For centuries, older people have been sought out for their wisdom. The idea of respecting your elders has pervaded multiple cultures throughout history, and this idea is far from wrong. Older people have plenty of wisdom to impart on younger generations. However, there may be a type of learning which has been underutilized. Multi-generational learning, or learning which stems from younger and older people interacting, has provided plenty of valuable insight. Think about a time where you saw an older person learn something from a younger person. For example, many young persons are charged with teaching older relatives how to use technology. This is a way in which the younger person can take charge and impart wisdom, and the older person gets the chance to exercise their brain and learn something new.

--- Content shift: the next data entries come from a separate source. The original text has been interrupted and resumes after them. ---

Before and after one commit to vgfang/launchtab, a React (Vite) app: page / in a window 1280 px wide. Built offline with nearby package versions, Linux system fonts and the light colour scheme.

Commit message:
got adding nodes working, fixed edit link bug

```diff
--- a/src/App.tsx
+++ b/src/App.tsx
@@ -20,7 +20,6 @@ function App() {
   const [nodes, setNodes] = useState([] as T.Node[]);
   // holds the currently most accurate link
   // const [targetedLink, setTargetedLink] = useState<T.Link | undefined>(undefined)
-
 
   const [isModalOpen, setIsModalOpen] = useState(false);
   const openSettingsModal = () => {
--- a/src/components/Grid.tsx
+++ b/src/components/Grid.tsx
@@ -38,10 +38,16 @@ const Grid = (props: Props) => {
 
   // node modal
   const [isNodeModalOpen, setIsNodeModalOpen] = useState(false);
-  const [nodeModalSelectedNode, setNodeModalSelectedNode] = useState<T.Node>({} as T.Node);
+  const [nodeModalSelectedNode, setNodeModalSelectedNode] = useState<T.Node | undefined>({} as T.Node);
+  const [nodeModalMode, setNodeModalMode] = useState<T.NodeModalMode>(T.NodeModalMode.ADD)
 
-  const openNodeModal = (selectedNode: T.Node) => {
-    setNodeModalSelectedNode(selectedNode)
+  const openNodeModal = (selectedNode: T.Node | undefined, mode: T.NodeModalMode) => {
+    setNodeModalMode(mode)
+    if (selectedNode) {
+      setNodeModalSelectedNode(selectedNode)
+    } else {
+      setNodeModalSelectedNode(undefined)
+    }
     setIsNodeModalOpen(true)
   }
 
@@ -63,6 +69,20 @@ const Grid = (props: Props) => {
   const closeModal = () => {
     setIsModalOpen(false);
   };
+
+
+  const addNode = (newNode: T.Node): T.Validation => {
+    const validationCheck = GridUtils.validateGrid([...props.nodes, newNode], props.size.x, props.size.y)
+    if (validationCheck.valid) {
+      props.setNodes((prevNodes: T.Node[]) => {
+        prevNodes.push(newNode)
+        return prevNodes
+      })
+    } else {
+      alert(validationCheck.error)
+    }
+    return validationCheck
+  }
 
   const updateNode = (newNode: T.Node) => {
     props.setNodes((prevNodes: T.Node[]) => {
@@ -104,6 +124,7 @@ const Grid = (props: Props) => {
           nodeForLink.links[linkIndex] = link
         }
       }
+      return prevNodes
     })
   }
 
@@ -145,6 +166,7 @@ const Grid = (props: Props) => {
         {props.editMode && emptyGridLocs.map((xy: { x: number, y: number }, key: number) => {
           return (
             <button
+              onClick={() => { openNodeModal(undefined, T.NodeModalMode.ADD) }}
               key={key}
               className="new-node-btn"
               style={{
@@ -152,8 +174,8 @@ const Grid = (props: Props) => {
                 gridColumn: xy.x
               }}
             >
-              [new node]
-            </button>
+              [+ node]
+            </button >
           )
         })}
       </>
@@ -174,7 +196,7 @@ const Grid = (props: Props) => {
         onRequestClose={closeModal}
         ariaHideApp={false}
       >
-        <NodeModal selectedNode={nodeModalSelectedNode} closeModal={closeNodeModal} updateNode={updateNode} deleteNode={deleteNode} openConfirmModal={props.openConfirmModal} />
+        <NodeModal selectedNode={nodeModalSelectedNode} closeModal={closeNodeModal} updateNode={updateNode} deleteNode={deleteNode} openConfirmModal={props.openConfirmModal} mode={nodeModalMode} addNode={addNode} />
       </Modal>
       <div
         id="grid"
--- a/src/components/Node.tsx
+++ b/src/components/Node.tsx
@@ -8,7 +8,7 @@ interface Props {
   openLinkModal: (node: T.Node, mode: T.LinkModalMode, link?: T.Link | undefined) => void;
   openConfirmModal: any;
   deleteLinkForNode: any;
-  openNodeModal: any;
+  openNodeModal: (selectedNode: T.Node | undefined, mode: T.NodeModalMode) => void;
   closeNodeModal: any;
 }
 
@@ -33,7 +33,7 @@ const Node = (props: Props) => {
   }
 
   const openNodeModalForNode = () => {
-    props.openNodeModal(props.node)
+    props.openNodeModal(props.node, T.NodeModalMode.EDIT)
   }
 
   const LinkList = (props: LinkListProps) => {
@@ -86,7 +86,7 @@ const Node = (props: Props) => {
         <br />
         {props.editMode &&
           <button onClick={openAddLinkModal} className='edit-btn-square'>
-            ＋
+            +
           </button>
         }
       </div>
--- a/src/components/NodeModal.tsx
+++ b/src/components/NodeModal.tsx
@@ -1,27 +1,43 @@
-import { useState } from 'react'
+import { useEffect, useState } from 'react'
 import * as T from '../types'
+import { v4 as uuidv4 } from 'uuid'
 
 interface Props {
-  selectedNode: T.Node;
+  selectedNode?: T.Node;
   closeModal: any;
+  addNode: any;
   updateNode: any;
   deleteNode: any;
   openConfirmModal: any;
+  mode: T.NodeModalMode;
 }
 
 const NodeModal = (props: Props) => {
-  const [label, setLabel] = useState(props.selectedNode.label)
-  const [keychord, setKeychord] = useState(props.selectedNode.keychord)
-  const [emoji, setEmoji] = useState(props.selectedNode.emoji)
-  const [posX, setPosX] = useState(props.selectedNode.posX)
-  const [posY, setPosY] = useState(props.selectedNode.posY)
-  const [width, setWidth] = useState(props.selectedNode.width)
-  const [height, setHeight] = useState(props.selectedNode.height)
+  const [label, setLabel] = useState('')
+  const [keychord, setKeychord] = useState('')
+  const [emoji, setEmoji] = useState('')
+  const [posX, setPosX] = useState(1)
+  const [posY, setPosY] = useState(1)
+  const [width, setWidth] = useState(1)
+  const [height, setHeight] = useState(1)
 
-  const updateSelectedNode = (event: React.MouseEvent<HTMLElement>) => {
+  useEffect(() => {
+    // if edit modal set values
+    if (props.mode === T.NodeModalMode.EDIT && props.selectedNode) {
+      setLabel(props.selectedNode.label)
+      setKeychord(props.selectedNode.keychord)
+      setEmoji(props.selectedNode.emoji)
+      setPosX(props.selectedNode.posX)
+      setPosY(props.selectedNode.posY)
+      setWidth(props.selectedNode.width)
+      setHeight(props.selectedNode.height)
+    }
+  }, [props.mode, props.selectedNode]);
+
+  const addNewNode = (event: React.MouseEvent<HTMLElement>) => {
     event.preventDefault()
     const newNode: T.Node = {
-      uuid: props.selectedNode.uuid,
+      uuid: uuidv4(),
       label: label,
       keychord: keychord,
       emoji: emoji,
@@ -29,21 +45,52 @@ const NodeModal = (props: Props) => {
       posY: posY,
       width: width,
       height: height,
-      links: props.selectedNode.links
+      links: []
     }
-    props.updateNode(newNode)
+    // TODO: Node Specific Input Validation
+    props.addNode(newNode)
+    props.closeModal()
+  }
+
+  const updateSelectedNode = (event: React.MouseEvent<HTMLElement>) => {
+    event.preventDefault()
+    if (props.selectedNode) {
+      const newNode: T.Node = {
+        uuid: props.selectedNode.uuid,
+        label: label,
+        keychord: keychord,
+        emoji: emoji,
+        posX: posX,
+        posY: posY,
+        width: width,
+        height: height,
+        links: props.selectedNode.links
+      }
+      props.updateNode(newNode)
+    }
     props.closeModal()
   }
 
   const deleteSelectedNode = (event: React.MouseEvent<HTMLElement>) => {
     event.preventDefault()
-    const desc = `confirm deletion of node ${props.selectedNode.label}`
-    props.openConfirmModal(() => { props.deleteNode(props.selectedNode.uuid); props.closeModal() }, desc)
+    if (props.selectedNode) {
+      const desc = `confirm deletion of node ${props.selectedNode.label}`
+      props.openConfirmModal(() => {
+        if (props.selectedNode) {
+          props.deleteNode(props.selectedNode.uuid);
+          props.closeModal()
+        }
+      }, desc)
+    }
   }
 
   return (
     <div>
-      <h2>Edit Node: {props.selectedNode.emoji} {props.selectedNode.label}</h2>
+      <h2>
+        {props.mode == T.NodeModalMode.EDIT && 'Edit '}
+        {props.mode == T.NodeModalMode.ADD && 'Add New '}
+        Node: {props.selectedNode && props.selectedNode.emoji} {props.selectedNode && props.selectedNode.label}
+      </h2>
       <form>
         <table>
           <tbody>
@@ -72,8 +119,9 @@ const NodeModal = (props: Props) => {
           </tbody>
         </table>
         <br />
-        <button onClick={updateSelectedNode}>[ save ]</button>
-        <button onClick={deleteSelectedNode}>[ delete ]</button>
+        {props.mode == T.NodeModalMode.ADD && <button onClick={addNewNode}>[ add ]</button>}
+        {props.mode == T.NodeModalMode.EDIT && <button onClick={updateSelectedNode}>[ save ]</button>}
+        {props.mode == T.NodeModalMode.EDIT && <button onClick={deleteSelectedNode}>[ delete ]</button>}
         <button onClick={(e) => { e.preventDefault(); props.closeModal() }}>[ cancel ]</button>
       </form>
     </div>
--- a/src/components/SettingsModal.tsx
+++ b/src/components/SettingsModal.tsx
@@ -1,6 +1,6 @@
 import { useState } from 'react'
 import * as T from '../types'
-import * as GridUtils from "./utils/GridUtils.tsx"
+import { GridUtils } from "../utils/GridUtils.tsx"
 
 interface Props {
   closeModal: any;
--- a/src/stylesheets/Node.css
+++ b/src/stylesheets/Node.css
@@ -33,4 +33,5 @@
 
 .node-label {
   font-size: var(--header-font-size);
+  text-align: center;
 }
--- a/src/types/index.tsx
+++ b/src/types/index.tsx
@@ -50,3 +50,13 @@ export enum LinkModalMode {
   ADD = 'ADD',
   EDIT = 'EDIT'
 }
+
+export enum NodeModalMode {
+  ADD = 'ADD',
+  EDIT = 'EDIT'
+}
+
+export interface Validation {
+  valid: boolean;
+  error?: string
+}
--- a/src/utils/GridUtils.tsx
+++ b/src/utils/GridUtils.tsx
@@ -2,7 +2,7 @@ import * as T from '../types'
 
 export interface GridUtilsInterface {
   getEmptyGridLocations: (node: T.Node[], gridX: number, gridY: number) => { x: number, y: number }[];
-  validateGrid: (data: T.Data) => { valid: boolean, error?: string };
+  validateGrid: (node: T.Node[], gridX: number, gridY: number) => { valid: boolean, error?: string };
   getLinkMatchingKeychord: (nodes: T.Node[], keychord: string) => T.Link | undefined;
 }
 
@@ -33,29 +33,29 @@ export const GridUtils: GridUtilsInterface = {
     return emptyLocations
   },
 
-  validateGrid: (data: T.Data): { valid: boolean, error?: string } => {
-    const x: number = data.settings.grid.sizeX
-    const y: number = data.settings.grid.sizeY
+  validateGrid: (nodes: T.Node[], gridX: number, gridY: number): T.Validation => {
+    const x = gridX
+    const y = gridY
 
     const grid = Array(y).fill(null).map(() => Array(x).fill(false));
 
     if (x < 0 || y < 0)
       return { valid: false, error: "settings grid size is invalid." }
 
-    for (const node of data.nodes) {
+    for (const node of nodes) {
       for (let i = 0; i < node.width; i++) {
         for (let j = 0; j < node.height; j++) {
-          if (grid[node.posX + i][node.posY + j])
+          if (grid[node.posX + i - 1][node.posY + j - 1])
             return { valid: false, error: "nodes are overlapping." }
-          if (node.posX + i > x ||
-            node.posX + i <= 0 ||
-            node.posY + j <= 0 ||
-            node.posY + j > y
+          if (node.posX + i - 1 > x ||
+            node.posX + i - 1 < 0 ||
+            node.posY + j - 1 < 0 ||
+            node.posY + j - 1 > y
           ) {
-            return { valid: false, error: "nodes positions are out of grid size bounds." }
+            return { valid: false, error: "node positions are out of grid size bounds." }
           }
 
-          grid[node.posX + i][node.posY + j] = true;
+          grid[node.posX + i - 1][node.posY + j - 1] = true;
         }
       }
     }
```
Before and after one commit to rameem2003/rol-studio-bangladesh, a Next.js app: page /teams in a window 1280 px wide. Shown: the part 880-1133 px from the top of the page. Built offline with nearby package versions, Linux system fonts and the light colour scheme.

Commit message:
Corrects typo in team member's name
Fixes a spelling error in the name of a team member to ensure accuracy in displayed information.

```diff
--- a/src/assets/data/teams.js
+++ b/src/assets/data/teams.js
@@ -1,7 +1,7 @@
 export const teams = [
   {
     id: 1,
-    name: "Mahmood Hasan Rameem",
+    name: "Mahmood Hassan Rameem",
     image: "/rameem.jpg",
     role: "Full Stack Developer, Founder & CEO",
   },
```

In this week’s blog, we’ll explore the benefits of multi-generational learning and how it is being implemented in some areas.
Benefits of Younger People Learning from Elderly
The benefits of younger people learning from older generations is well-documented. Whether it’s in a classroom or at home, younger people are taught to heed the wisdom of their elders. This results in actions as fundamental as walking, talking, and reading to more complex social actions such as how to interact with other children, share, and show compassion. Without younger people learning from older people, the standards upon which society was built would cease to exist.
Benefits of Elderly Learning from Younger People
This type of learning is typically how progress continues in society. Especially as technology becomes more and more important in everyday life, learning from this inverted structure can help older people stay abreast of new information and stay mentally acute. Like any muscle, the brain will deteriorate without constant use and exercise. The best way to build memory skills, exercise cognitive functioning, and generally boost your brain is to learn new things. Without an open communication channel between generations, older people lose a valuable source of information which they can tap to live longer, healthier lives.
Implementation of Multi-Generational Learning
Many examples of multi-generational learning have been recorded with great success. One of the most common ways this is done is through using the same facility for both a daycare and a nursing home. While it may sound strange, the presence of children in nursing homes has led to decreased instances of mental decline, reduced blood pressure, and reduced risk of disease in older patients.This is thought to be a result of the excitement and added stimulation which naturally occurs with children in the room. In turn, the residents become teachers and storytellers who impart wisdom on children. Many nursing homes and assisted living facilities near and far have implemented these programs to great success. What do you think? Is multi-generational learning an innovative idea or a passing fad?